Records drawn from a dataset
● ● ● ● ●
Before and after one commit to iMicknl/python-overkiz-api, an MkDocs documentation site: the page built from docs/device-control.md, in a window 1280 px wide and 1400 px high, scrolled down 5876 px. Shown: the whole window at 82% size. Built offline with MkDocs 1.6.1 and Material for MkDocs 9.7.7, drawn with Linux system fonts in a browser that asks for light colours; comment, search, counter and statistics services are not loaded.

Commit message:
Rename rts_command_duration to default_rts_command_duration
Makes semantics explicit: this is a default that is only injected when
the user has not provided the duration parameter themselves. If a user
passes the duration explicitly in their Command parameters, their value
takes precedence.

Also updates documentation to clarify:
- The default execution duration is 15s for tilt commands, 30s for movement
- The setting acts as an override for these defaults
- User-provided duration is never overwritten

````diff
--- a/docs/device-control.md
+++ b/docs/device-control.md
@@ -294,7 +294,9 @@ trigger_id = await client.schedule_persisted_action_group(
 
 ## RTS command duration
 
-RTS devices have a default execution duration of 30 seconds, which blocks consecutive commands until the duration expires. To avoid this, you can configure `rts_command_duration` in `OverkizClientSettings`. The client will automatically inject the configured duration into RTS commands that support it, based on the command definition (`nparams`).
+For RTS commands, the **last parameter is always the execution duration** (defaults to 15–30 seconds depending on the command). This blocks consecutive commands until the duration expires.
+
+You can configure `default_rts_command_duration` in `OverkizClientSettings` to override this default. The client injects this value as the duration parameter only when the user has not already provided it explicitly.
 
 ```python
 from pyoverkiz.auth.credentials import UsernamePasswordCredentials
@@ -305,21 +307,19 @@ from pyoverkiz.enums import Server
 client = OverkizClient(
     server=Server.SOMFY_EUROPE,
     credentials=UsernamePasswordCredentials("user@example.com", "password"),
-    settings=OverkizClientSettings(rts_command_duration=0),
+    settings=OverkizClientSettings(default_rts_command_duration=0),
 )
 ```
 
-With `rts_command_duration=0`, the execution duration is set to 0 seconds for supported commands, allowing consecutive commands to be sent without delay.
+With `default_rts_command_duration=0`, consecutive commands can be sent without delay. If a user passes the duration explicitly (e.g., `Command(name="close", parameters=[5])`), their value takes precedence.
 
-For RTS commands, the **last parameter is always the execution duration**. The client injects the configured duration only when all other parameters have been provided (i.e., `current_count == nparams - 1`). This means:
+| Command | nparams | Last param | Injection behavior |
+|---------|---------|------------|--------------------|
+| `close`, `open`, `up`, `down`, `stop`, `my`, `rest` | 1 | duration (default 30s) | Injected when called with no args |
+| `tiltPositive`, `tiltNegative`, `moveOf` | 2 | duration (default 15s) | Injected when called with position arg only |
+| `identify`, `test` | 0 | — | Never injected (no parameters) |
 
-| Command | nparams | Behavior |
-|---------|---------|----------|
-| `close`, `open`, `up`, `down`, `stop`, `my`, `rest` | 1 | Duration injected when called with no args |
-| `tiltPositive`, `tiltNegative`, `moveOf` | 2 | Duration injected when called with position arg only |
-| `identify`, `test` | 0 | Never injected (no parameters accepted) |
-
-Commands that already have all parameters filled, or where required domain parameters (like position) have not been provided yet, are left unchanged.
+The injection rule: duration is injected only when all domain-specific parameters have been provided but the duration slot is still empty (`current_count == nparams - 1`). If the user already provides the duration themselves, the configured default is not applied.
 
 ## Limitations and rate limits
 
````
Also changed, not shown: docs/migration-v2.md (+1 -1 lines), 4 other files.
● ● ● ● ●
Work task =>
Each line above that contains the string "called" counts once; give the number of such lines and nothing more.

The answer =>
4